[Saved data entries]
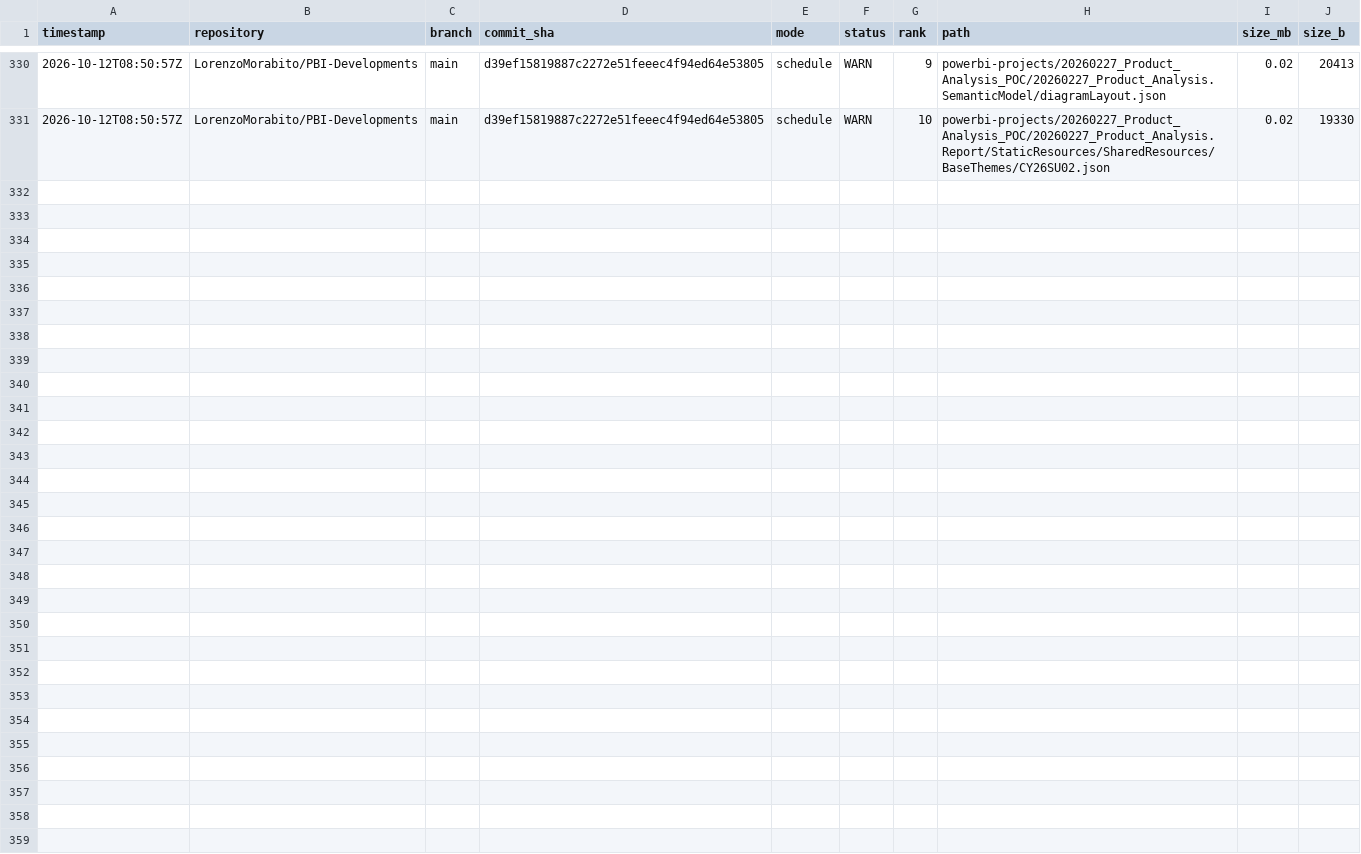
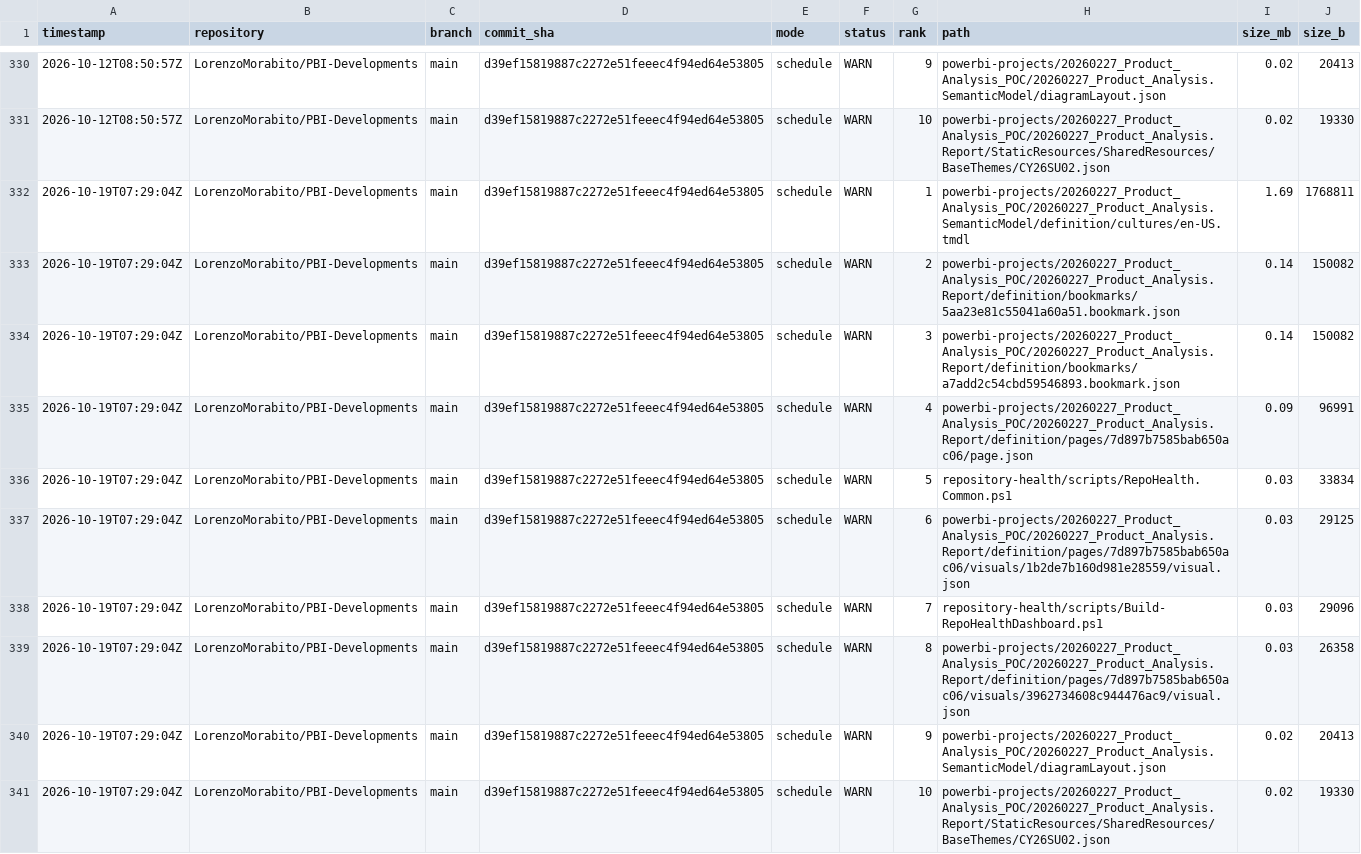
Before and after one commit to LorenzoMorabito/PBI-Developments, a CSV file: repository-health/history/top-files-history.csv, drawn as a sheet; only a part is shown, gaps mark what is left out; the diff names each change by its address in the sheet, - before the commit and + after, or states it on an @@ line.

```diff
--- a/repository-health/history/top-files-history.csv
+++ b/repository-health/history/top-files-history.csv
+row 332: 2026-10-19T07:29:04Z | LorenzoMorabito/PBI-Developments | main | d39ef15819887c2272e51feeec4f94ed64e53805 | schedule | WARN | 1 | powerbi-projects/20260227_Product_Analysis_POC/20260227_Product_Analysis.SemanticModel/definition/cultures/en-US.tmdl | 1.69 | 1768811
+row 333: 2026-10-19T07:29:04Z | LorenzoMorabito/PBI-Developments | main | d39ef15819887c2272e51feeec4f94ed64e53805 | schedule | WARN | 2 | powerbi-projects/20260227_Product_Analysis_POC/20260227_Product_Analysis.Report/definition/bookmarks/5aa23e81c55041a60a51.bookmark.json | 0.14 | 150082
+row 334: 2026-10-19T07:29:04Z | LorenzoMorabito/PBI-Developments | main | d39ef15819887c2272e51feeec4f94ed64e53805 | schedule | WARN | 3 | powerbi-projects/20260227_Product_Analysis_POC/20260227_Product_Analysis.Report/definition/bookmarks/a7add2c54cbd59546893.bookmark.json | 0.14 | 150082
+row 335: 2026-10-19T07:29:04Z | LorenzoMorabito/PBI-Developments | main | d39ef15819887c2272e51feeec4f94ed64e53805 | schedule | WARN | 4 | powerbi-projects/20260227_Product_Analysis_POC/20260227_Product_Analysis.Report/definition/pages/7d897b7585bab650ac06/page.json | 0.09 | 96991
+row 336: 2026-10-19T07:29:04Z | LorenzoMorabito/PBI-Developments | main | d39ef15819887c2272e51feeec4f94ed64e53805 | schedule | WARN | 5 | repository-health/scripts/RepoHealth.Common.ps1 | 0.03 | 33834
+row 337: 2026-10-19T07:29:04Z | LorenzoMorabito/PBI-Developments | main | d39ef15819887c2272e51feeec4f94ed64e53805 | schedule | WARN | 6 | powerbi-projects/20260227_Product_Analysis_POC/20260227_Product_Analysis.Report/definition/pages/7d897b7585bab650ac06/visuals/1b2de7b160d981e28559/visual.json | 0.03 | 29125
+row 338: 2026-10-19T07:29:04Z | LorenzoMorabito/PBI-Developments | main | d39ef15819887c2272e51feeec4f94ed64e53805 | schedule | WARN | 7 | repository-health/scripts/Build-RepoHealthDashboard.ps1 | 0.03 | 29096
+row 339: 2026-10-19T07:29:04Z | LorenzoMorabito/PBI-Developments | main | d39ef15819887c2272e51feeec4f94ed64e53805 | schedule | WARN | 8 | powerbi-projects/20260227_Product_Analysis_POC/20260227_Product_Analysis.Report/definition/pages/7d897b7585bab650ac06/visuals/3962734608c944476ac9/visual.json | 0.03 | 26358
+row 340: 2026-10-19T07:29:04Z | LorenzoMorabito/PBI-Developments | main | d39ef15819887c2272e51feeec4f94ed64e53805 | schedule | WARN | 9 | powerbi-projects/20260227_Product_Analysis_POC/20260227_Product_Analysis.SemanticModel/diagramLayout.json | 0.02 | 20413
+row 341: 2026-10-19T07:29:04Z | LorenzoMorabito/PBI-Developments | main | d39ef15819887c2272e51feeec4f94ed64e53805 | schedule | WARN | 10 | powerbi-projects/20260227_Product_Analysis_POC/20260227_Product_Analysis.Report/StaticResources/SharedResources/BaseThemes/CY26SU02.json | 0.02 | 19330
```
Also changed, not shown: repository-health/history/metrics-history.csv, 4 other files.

EXERCISE PROMPT
All lines of the records containing "scripts" should be shown.

RESPONSE BELOW
+row 336: 2026-10-19T07:29:04Z | LorenzoMorabito/PBI-Developments | main | d39ef15819887c2272e51feeec4f94ed64e53805 | schedule | WARN | 5 | repository-health/scripts/RepoHealth.Common.ps1 | 0.03 | 33834
+row 338: 2026-10-19T07:29:04Z | LorenzoMorabito/PBI-Developments | main | d39ef15819887c2272e51feeec4f94ed64e53805 | schedule | WARN | 7 | repository-health/scripts/Build-RepoHealthDashboard.ps1 | 0.03 | 29096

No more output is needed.